Over-the-air updates will obliterate car repair shops – but not for long…

Tesla has been doing it for years now and keeps impressing their customers and fans with it: Over-the-air (OTA) updates for the vehicle software. With the updated and improved software, the cars get additional features such as an improved battery management, increased efficiency or advanced vehicle dynamics control for a better ride – all of it basically overnight and without seeing the inside of a dealership.​

Due to the increasing connectivity of modern cars, OTA will become a standard for most cars in not too many years from now. The advantages are obvious. Today, still most software updates for any vehicle are installed when the car is at the dealership for a regular service or maintenance stop. This, however, won’t be sufficient anymore once the digital functions reach a certain level. Imagine you’d have to go to the Apple store, every time your iPhone or an app on it needs an update. The digital functions of our cars will soon surpass those on our phones. Advanced infotainment features, car-to-x communication and most importantly the automated and autonomous driving functions will make it necessary, that all hardware can be supplied with state-of-the-art software regularly. 

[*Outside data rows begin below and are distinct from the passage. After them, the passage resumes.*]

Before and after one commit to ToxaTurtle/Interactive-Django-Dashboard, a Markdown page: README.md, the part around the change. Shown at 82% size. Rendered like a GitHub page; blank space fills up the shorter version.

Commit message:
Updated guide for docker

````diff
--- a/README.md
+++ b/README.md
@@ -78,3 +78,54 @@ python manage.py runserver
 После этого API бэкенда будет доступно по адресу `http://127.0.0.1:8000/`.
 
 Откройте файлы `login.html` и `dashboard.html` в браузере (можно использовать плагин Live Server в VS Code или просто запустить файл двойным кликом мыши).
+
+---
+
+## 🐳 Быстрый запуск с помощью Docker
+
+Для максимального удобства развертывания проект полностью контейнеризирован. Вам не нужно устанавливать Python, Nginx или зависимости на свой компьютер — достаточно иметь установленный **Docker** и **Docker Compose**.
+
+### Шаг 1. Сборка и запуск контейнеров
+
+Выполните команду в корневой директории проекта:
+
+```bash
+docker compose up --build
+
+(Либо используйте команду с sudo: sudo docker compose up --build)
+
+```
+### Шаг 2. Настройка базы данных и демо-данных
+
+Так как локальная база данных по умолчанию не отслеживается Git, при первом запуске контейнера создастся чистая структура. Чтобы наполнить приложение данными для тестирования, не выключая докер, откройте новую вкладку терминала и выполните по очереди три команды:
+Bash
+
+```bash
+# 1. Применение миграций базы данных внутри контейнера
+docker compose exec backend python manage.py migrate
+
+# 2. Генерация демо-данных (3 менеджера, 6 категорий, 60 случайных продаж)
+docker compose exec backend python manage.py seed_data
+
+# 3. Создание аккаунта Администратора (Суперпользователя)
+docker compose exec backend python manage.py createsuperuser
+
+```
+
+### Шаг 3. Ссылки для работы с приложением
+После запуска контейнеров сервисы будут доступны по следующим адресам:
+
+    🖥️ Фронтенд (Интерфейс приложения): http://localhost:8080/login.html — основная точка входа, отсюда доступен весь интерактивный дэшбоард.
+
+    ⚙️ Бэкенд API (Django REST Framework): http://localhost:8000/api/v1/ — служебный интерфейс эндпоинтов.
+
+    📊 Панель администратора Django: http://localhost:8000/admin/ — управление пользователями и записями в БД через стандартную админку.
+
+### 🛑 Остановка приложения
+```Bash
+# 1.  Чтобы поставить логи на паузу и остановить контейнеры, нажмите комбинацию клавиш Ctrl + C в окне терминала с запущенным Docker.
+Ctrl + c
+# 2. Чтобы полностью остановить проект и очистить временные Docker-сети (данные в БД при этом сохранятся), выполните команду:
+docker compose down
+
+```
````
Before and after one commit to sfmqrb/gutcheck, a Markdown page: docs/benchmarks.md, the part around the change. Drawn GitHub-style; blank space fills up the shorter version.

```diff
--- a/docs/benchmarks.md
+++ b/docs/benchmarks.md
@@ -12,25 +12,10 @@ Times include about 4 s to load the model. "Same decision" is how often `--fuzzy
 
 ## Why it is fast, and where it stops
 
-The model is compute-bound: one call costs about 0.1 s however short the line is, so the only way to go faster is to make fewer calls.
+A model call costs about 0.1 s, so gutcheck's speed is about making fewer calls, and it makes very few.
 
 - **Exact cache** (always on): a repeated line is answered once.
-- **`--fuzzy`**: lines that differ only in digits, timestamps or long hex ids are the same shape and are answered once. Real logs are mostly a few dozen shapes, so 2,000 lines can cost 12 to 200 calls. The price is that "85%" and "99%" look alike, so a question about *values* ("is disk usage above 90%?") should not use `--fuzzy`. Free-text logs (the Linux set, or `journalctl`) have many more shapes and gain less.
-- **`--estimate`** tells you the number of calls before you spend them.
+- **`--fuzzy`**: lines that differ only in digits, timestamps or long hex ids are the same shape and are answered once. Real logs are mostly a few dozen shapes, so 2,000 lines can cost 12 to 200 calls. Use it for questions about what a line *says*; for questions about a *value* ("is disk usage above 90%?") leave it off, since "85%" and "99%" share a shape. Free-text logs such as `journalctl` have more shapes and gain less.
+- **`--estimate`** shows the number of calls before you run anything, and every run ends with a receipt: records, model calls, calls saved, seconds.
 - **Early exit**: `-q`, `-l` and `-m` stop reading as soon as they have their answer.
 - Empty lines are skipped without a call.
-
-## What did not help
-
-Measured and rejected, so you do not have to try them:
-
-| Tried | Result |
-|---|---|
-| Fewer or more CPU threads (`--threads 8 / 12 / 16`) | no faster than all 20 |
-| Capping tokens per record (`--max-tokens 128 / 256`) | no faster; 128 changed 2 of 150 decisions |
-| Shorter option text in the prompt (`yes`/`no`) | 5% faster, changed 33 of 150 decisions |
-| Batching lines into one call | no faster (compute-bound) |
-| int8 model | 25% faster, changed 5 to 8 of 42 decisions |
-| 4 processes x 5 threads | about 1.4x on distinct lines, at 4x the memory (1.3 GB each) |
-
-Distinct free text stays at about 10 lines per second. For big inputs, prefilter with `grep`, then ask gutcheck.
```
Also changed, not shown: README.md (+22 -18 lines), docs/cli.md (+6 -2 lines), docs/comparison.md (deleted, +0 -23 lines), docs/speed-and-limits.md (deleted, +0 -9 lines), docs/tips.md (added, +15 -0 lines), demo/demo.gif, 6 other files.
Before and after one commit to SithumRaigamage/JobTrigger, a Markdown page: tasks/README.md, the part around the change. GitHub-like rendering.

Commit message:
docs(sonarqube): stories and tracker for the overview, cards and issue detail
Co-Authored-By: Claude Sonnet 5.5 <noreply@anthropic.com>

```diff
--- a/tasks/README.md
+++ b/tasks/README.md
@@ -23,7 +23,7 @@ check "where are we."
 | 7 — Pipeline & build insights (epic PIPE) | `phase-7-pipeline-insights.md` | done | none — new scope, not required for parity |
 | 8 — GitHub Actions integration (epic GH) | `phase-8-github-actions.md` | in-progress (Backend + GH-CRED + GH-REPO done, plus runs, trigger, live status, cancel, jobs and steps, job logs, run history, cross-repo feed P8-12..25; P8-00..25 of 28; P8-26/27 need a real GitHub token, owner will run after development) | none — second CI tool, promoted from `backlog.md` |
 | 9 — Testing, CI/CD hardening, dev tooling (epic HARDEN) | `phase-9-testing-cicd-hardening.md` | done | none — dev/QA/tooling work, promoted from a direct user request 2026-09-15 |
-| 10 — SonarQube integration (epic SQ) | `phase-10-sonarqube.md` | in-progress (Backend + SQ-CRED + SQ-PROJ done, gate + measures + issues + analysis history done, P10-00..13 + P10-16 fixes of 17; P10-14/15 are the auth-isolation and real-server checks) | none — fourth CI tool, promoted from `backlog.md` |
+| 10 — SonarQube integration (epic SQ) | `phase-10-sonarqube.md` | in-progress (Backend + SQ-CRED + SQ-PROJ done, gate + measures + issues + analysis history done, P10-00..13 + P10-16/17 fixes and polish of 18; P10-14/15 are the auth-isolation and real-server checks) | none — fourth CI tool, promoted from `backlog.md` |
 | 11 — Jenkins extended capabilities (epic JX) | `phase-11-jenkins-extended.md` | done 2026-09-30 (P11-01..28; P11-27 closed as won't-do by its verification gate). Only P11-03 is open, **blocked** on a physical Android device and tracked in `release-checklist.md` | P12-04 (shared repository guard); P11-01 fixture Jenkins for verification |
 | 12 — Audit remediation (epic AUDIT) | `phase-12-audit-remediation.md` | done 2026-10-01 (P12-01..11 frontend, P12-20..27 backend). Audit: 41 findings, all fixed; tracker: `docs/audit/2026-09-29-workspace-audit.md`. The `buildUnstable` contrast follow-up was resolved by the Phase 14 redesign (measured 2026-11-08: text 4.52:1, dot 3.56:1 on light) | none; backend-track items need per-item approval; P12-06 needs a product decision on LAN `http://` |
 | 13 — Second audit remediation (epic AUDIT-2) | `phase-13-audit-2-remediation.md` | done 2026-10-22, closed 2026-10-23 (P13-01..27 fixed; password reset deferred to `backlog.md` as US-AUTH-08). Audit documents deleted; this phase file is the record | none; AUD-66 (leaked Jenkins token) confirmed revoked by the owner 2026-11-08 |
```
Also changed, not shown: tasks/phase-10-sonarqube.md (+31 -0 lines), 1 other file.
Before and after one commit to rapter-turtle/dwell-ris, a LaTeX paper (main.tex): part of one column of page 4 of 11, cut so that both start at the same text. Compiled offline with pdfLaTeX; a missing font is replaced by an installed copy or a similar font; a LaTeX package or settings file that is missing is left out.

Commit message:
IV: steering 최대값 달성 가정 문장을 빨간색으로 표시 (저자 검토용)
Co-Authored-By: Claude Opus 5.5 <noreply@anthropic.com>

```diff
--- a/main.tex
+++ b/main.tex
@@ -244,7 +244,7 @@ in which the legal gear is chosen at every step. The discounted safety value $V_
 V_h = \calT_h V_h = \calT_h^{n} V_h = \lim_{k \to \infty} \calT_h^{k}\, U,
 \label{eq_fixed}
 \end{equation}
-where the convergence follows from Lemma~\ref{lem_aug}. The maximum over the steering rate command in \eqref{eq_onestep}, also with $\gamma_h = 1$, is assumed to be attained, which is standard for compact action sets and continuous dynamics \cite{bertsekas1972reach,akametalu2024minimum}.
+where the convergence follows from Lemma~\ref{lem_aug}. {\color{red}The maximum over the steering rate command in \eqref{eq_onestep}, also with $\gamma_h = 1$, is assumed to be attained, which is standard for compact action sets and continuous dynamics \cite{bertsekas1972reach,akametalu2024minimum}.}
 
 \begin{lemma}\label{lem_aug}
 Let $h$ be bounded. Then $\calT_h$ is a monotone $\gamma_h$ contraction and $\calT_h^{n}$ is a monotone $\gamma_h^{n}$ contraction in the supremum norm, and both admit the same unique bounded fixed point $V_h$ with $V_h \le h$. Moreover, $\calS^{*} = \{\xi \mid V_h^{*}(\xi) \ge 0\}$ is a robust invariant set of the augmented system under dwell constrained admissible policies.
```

It is all about trust​

While such updates are convenient, your iPhone doesn’t do a hundred miles an hour on the freeway in autopilot. And that is, where we should distinguish. OTA updates for infotainment and comfort functions are a great thing, cheap for manufacturers and hassle-free for customers. If it comes to autonomous driving, safety is the most important aspect and needs to stand above all else. Car manufacturers should ask themselves, whether they should really risk that something goes wrong, which could in the worst-case lead to an (fatal) accident. How can manufacturers guarantee that all updates have been delivered or installed correctly and how can they document and prove it in a potential court of law? These imponderables could in fact lead to a resurgence of service and repair shops. While it is often believed, that their end is near, due to the lower maintenance efforts for electric cars, the new technologies could instead result in a higher demand for trained and well-equipped specialists. ​

The dawn of the new car repair shop 

The update-process of the future could look as follows: Car manufacturers train and equip specialists at the service shops, who are certified and reviewed regularly by authorities. The customer will receive the information about an available update from the car, which will also differentiate between a mandatory (safety-relevant) update or bugfix or a voluntary update for improved or additional functionalities, which could be fee-based or free of charge. At the service shop, the trained specialist will find the right update, check if everything fits with the car, install the update and document the completed operation.​

This approach, of course, demands a range of preparations. Trainings, as well as tools and processes need to be designed and established correctly – possibly in a joint effort by the whole car industry and according to a defined framework, so authorities can certify them. Industry experts could feel reminded of the Automotive SPICE standard, a framework developed by several international manufacturers to create a common assessment scheme for the development process.​

Another interesting aspect following the installation of updates is the testing of the new software. Updates of functions, which alter the ‘brain’ of an autonomous car, can change how it reacts in various situations. And although manufacturers will certainly do their best to create software which works even better, with the increasing number of updates, they just won’t be able to run the same number of tests as they do today. This could lead to different scenarios: The software could, for example, be distributed to key-users and beta-testers, volunteering to test the software in exchange for rewards. It is also imaginable, that the software automatically works in a kind of safe-mode for the first couple hundred kilometres, during which the system can monitor itself and then unlock the full functionalities if no problem occurred.  

Moving forward​

A lot of unanswered questions remain, which car manufacturers and policy-makers need to address soon so autonomous cars can hit the road within the next decade. Questions, which are essential to the safety of road users, but also questions which could lead to new business models and revenue streams.​

With our experience in the automotive world, our knowledge of implementing normative frameworks and our connection to tech start-ups, accilium is prepared to assist in finding answers to those questions!